[Entries taken from a collection]

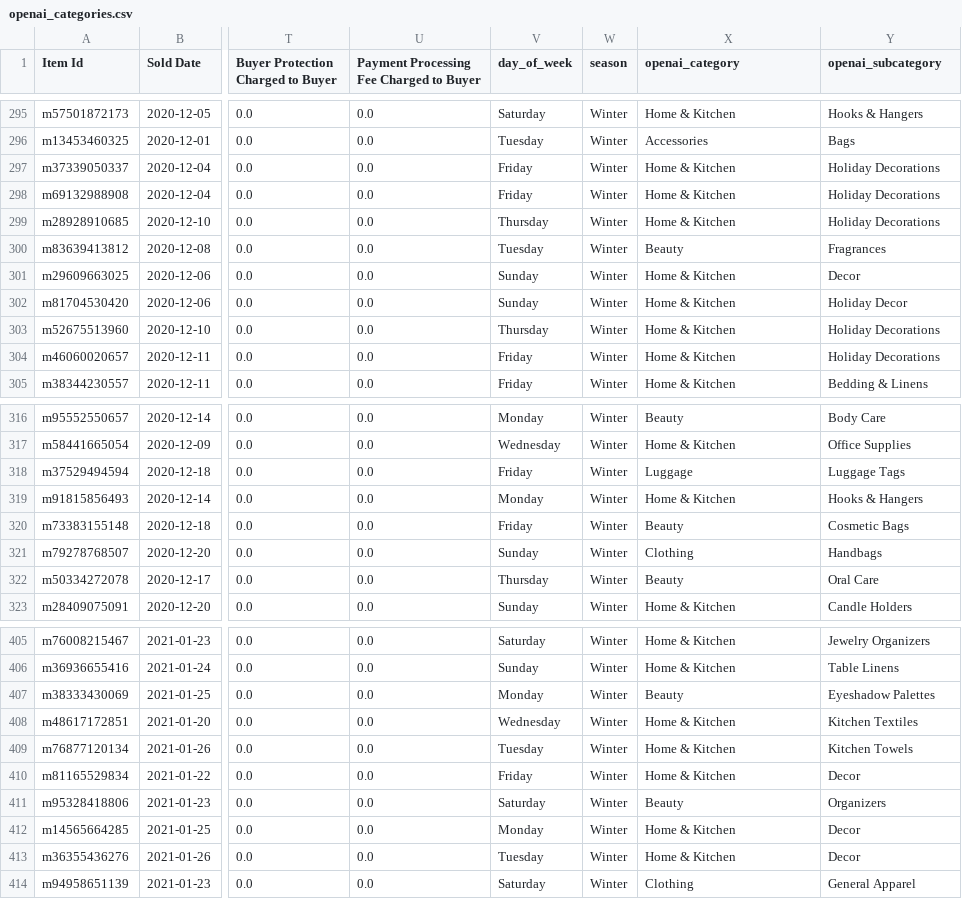
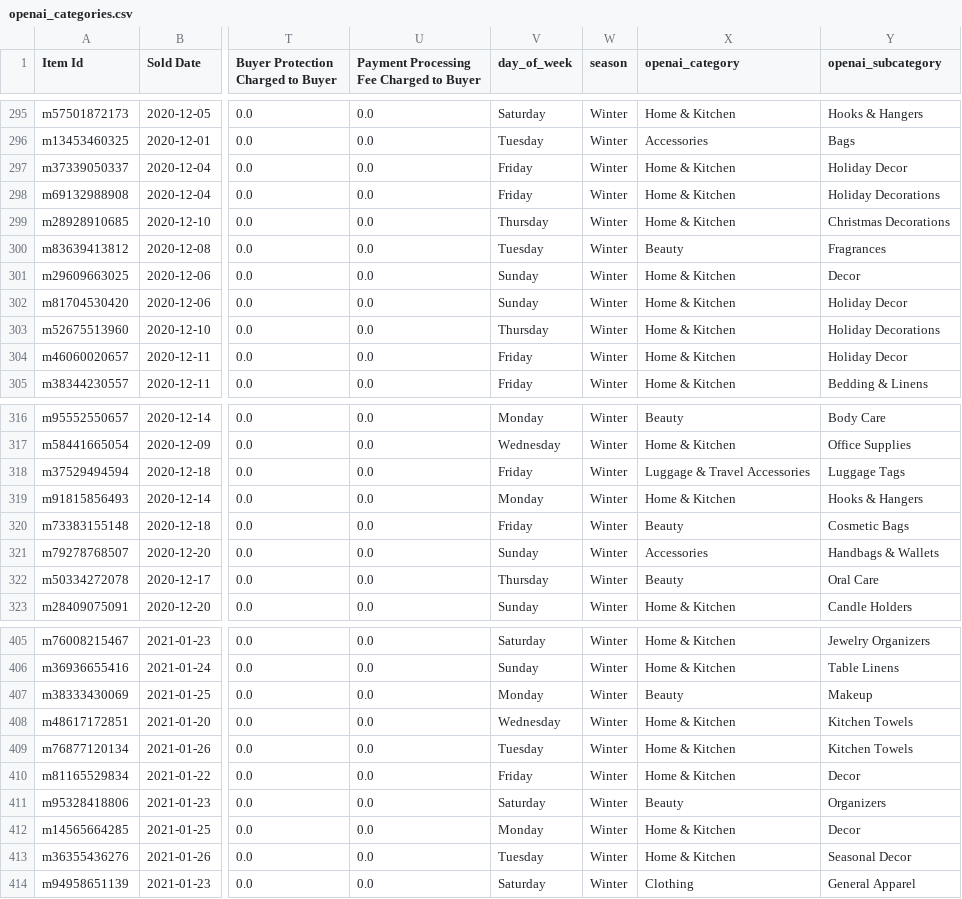
Before and after one commit to ryanburden/mercari-buddy, a CSV file: data/openai_categories.csv, drawn as a sheet; only a part is shown, gaps mark what is left out; the diff covers the shown part only; the diff names each change by its address in the sheet, - before the commit and + after, or states it on an @@ line.

```diff
--- a/data/openai_categories.csv
+++ b/data/openai_categories.csv
-Y297 (openai_subcategory): Holiday Decorations
+Y297 (openai_subcategory): Holiday Decor
-Y299 (openai_subcategory): Holiday Decorations
+Y299 (openai_subcategory): Christmas Decorations
-Y304 (openai_subcategory): Holiday Decorations
+Y304 (openai_subcategory): Holiday Decor
-X318 (openai_category): Luggage
+X318 (openai_category): Luggage & Travel Accessories
-X321 (openai_category): Clothing
+X321 (openai_category): Accessories
-Y321 (openai_subcategory): Handbags
+Y321 (openai_subcategory): Handbags & Wallets
-Y407 (openai_subcategory): Eyeshadow Palettes
+Y407 (openai_subcategory): Makeup
-Y408 (openai_subcategory): Kitchen Textiles
+Y408 (openai_subcategory): Kitchen Towels
-Y413 (openai_subcategory): Decor
+Y413 (openai_subcategory): Seasonal Decor
```
Also changed, not shown: 58 edited cells elsewhere in this file, 7 other files.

[Exercise aim]: A faithful copy of all the entries is required, pictures excluded.

[Response]:
Before and after one commit to ryanburden/mercari-buddy, a CSV file: data/openai_categories.csv, drawn as a sheet; only a part is shown, gaps mark what is left out; the diff covers the shown part only; the diff names each change by its address in the sheet, - before the commit and + after, or states it on an @@ line.

```diff
--- a/data/openai_categories.csv
+++ b/data/openai_categories.csv
-Y297 (openai_subcategory): Holiday Decorations
+Y297 (openai_subcategory): Holiday Decor
-Y299 (openai_subcategory): Holiday Decorations
+Y299 (openai_subcategory): Christmas Decorations
-Y304 (openai_subcategory): Holiday Decorations
+Y304 (openai_subcategory): Holiday Decor
-X318 (openai_category): Luggage
+X318 (openai_category): Luggage & Travel Accessories
-X321 (openai_category): Clothing
+X321 (openai_category): Accessories
-Y321 (openai_subcategory): Handbags
+Y321 (openai_subcategory): Handbags & Wallets
-Y407 (openai_subcategory): Eyeshadow Palettes
+Y407 (openai_subcategory): Makeup
-Y408 (openai_subcategory): Kitchen Textiles
+Y408 (openai_subcategory): Kitchen Towels
-Y413 (openai_subcategory): Decor
+Y413 (openai_subcategory): Seasonal Decor
```
Also changed, not shown: 58 edited cells elsewhere in this file, 7 other files.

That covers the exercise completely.